START DATA LISTING

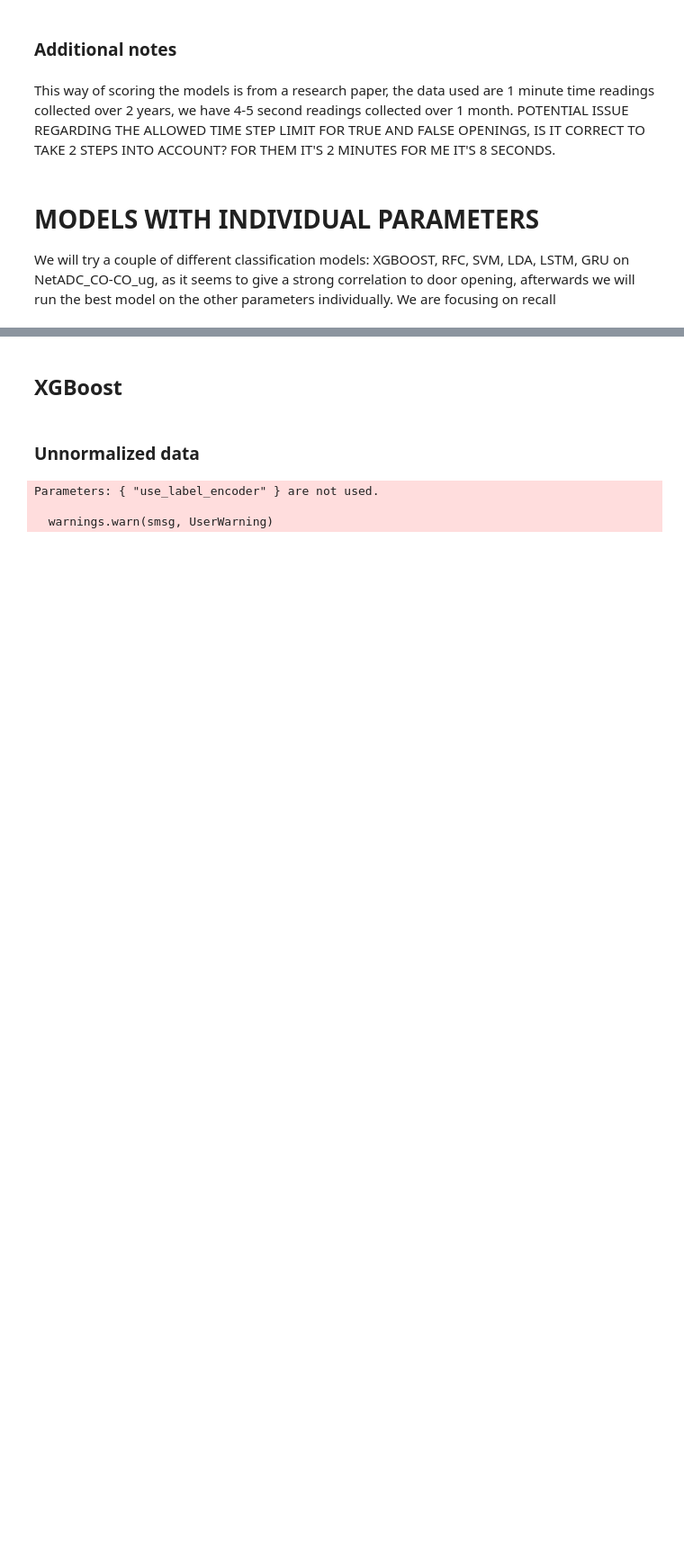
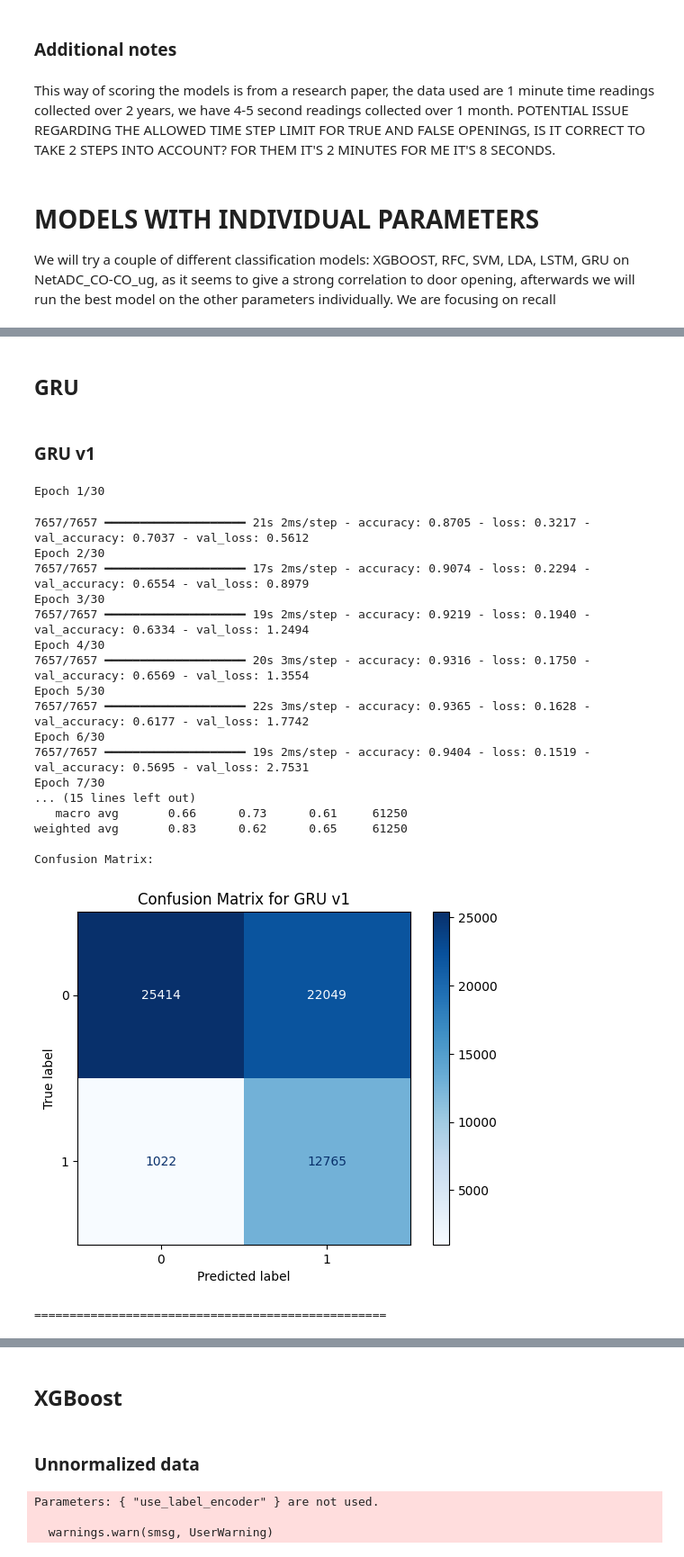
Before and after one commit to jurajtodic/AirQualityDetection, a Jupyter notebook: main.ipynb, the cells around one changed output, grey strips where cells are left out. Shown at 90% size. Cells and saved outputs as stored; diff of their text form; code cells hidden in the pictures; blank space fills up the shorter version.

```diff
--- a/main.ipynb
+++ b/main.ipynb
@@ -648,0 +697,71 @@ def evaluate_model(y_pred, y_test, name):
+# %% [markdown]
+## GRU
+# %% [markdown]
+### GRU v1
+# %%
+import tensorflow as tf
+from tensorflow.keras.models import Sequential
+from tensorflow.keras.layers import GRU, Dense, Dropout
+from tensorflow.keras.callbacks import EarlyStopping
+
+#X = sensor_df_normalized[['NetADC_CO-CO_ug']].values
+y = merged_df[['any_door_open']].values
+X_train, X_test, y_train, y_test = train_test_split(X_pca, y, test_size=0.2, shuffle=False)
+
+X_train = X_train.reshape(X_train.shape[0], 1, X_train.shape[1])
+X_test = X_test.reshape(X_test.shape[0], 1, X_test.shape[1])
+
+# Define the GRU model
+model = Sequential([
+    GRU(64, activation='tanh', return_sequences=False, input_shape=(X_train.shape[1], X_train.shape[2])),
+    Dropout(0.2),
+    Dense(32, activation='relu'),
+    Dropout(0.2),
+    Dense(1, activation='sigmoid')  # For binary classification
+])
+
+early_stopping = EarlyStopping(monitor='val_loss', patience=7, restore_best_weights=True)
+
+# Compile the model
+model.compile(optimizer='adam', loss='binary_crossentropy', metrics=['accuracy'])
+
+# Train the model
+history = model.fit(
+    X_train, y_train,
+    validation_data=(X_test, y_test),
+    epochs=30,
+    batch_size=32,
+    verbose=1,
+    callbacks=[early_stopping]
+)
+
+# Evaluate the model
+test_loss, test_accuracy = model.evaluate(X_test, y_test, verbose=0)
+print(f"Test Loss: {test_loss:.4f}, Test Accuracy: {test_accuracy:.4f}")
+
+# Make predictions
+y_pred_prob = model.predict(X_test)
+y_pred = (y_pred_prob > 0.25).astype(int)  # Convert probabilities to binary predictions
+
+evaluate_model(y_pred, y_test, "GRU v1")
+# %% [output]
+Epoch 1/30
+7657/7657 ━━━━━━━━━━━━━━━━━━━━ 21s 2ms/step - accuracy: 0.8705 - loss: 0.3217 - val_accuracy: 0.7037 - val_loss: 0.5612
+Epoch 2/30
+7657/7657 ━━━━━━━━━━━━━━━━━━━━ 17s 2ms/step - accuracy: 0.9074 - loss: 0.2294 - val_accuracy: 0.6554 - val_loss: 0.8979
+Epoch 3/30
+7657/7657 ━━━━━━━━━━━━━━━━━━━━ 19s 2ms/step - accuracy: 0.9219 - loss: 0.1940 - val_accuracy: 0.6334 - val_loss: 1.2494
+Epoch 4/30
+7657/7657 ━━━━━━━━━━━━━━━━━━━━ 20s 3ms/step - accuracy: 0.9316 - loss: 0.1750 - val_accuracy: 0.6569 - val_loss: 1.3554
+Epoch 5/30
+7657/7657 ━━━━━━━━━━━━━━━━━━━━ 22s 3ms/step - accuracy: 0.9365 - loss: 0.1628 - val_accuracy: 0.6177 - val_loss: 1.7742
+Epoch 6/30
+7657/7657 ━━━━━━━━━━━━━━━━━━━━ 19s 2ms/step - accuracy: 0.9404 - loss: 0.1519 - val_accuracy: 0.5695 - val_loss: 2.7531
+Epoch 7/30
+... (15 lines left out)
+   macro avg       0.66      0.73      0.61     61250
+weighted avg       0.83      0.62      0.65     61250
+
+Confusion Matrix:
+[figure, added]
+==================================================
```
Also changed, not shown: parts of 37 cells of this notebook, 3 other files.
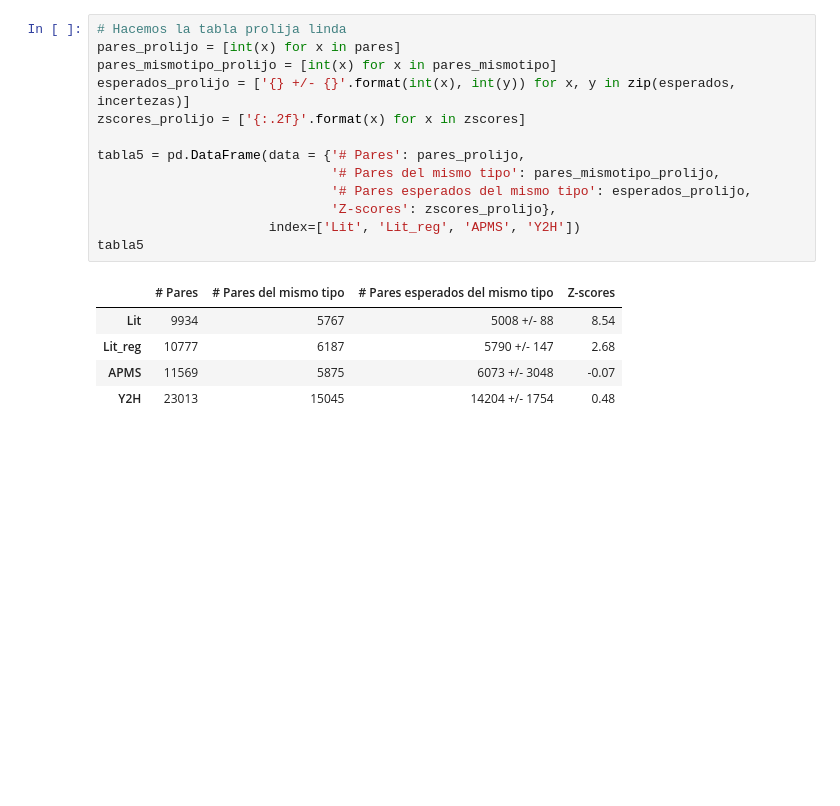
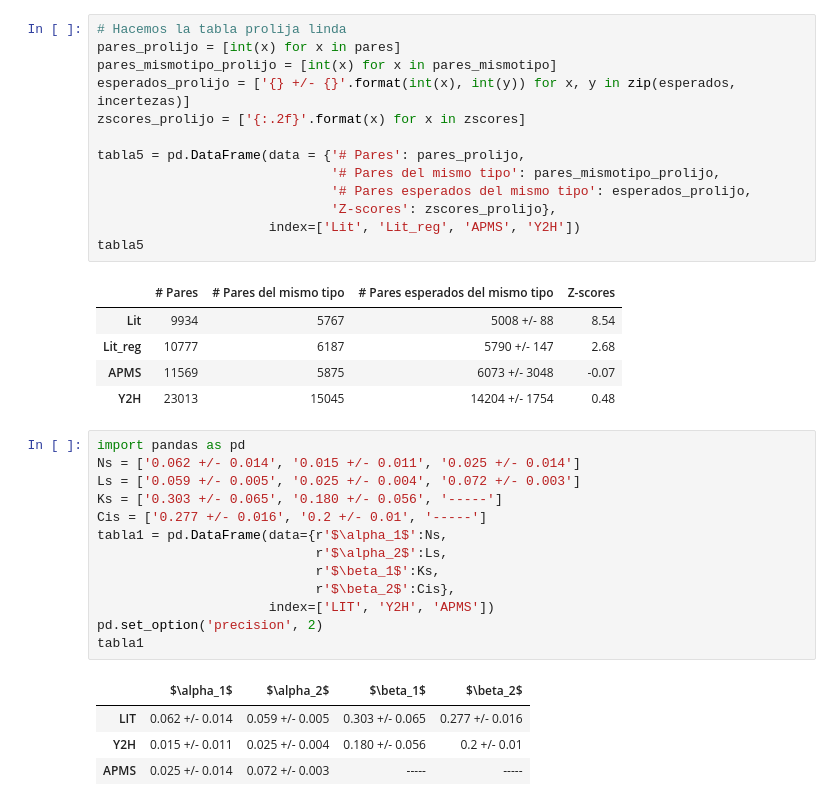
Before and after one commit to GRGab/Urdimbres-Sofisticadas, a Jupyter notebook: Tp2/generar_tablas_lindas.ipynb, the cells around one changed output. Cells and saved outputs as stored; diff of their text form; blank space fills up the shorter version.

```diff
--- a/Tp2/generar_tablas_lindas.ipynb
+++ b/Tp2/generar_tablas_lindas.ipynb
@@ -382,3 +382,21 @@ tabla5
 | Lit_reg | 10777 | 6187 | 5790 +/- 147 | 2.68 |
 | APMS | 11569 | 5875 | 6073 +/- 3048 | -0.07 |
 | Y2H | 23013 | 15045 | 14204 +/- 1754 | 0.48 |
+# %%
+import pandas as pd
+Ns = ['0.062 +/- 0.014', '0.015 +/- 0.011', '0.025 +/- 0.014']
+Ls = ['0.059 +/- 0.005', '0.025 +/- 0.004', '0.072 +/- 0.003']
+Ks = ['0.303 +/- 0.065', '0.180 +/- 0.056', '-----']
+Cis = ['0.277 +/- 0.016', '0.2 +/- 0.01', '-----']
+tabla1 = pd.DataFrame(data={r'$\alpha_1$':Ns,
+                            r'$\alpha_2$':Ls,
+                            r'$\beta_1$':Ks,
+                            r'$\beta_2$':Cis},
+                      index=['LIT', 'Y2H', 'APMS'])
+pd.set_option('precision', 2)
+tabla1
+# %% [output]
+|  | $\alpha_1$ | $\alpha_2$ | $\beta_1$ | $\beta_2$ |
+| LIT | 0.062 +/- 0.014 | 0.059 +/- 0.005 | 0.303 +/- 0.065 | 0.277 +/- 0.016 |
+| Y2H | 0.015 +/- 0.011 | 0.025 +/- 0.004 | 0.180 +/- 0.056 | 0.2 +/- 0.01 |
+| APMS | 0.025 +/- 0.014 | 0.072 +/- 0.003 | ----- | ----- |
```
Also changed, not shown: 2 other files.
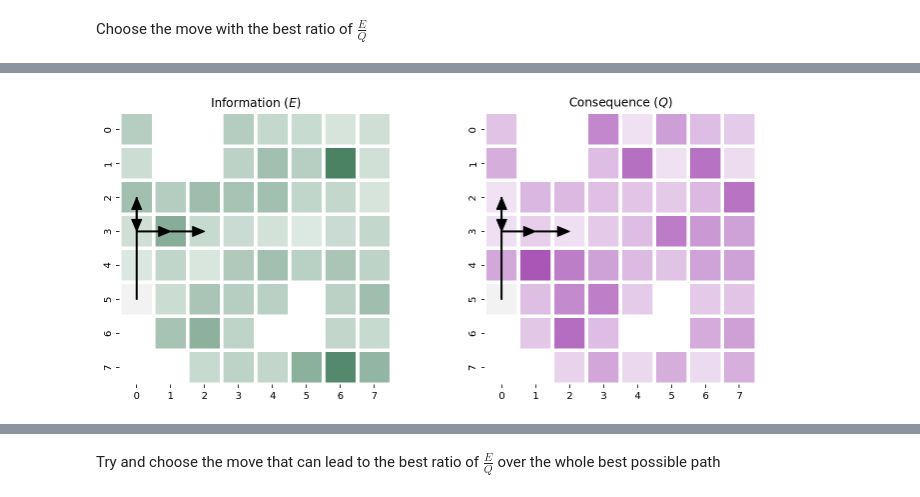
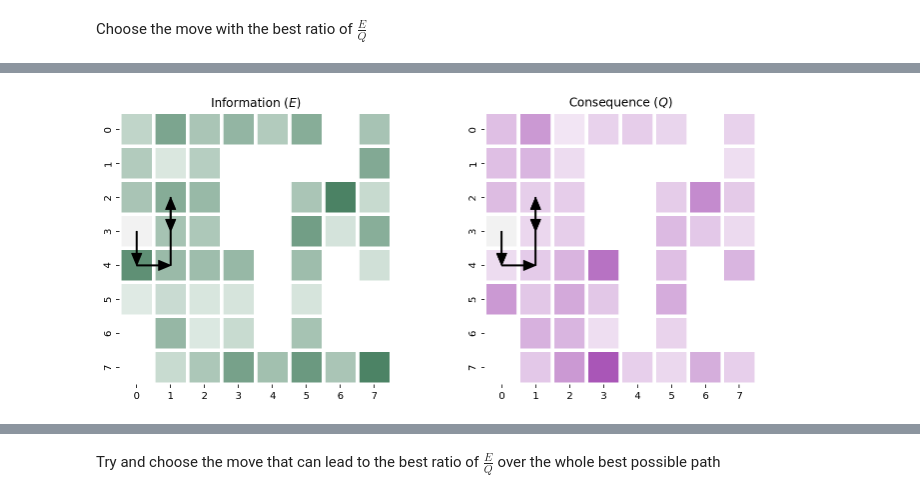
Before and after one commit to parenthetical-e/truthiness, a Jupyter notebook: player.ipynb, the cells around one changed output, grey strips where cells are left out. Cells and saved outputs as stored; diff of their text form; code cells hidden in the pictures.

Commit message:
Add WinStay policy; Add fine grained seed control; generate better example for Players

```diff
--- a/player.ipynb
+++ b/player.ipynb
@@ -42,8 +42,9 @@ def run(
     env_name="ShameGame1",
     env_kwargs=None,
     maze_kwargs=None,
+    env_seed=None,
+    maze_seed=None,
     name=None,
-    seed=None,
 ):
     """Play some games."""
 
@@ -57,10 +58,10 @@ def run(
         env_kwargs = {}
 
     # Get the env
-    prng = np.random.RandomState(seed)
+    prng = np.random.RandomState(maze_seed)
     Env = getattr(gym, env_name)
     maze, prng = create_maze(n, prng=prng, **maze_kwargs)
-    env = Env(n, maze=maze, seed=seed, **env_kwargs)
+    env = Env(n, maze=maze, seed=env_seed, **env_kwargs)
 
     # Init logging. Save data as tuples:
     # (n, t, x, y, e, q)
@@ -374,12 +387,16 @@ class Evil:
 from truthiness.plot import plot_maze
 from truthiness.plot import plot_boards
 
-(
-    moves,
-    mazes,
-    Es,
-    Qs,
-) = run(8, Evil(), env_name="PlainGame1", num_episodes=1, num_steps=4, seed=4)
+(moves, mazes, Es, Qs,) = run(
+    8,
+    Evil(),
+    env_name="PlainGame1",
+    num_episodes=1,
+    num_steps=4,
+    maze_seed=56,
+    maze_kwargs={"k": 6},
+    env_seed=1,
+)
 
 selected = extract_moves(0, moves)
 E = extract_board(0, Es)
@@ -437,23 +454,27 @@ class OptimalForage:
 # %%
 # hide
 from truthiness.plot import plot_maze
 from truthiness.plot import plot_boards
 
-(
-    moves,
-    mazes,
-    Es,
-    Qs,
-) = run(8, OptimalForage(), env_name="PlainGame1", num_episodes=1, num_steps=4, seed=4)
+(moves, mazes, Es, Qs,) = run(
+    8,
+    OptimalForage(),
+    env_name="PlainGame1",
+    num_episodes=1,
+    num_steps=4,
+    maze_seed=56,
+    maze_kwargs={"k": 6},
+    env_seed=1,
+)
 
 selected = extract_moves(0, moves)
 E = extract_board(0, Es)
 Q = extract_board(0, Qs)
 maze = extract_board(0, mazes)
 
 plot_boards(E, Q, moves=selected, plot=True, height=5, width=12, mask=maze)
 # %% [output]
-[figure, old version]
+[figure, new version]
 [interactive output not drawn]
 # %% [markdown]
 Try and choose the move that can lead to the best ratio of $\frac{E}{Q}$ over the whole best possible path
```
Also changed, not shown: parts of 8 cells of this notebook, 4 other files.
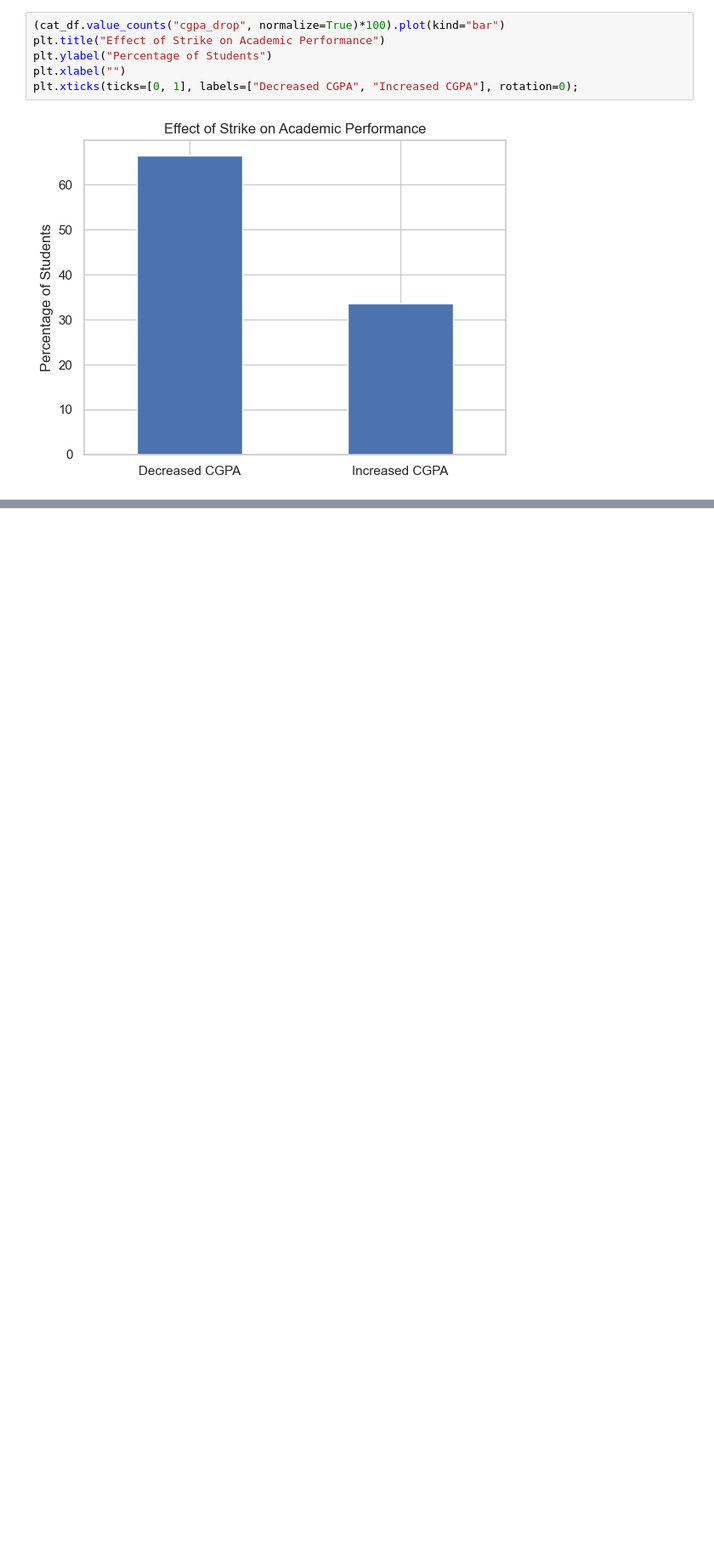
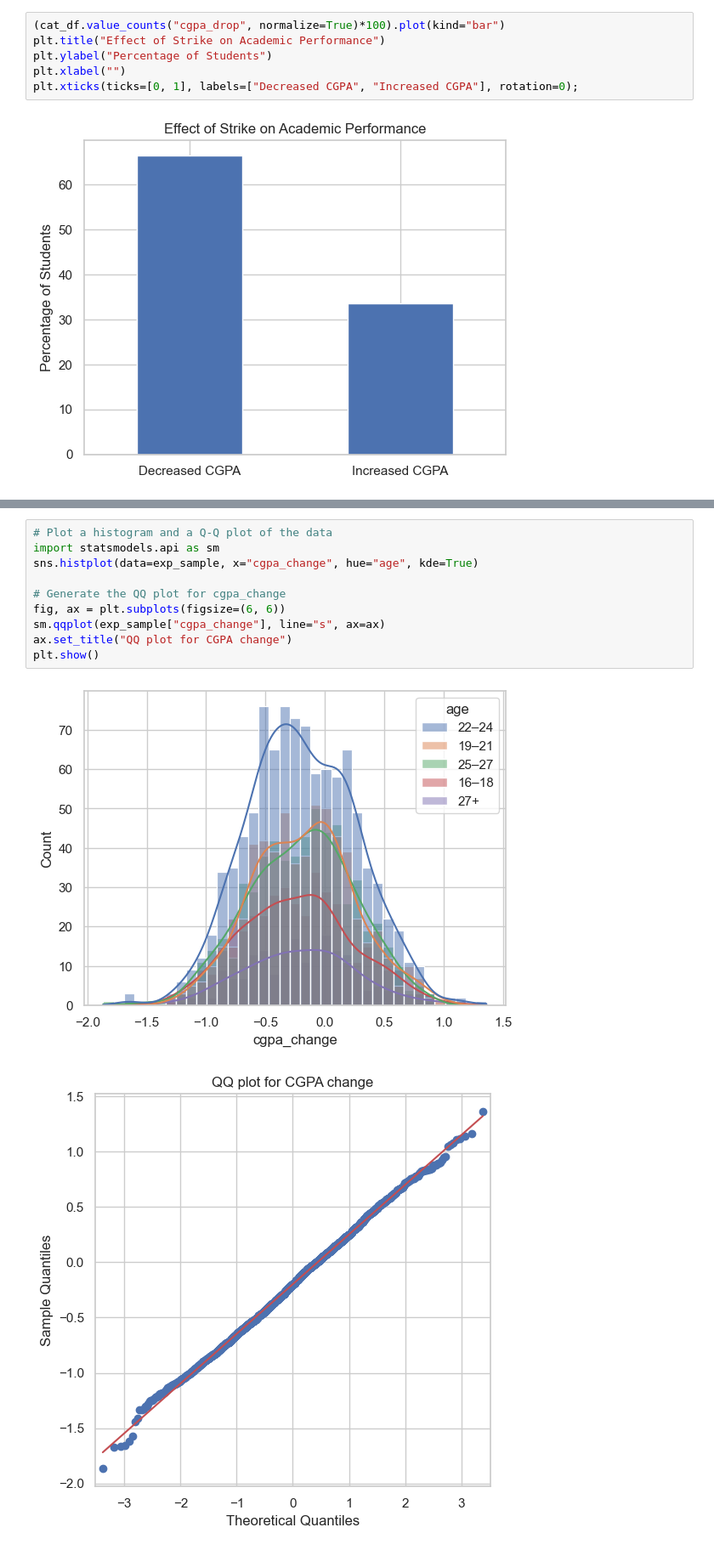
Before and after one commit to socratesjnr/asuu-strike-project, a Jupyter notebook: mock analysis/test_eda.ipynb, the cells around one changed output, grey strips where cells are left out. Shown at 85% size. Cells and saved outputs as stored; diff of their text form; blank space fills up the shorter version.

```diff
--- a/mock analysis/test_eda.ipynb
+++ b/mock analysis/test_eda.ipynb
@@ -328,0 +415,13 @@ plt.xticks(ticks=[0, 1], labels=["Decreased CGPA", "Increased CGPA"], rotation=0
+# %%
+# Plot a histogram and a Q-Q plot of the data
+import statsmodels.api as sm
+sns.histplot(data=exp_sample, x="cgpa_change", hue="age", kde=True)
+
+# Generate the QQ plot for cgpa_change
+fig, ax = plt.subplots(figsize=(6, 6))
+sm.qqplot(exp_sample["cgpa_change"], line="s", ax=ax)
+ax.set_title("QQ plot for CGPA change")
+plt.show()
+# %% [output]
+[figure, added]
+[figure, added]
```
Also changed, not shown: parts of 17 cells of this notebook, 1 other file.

END DATA LISTING

Show the lines in the entries above that include the string "ipynb".

EXERCISE RESULT:
Before and after one commit to jurajtodic/AirQualityDetection, a Jupyter notebook: main.ipynb, the cells around one changed output, grey strips where cells are left out. Shown at 90% size. Cells and saved outputs as stored; diff of their text form; code cells hidden in the pictures; blank space fills up the shorter version.
--- a/main.ipynb
+++ b/main.ipynb
Before and after one commit to GRGab/Urdimbres-Sofisticadas, a Jupyter notebook: Tp2/generar_tablas_lindas.ipynb, the cells around one changed output. Cells and saved outputs as stored; diff of their text form; blank space fills up the shorter version.
--- a/Tp2/generar_tablas_lindas.ipynb
+++ b/Tp2/generar_tablas_lindas.ipynb
Before and after one commit to parenthetical-e/truthiness, a Jupyter notebook: player.ipynb, the cells around one changed output, grey strips where cells are left out. Cells and saved outputs as stored; diff of their text form; code cells hidden in the pictures.
--- a/player.ipynb
+++ b/player.ipynb
Before and after one commit to socratesjnr/asuu-strike-project, a Jupyter notebook: mock analysis/test_eda.ipynb, the cells around one changed output, grey strips where cells are left out. Shown at 85% size. Cells and saved outputs as stored; diff of their text form; blank space fills up the shorter version.
--- a/mock analysis/test_eda.ipynb
+++ b/mock analysis/test_eda.ipynb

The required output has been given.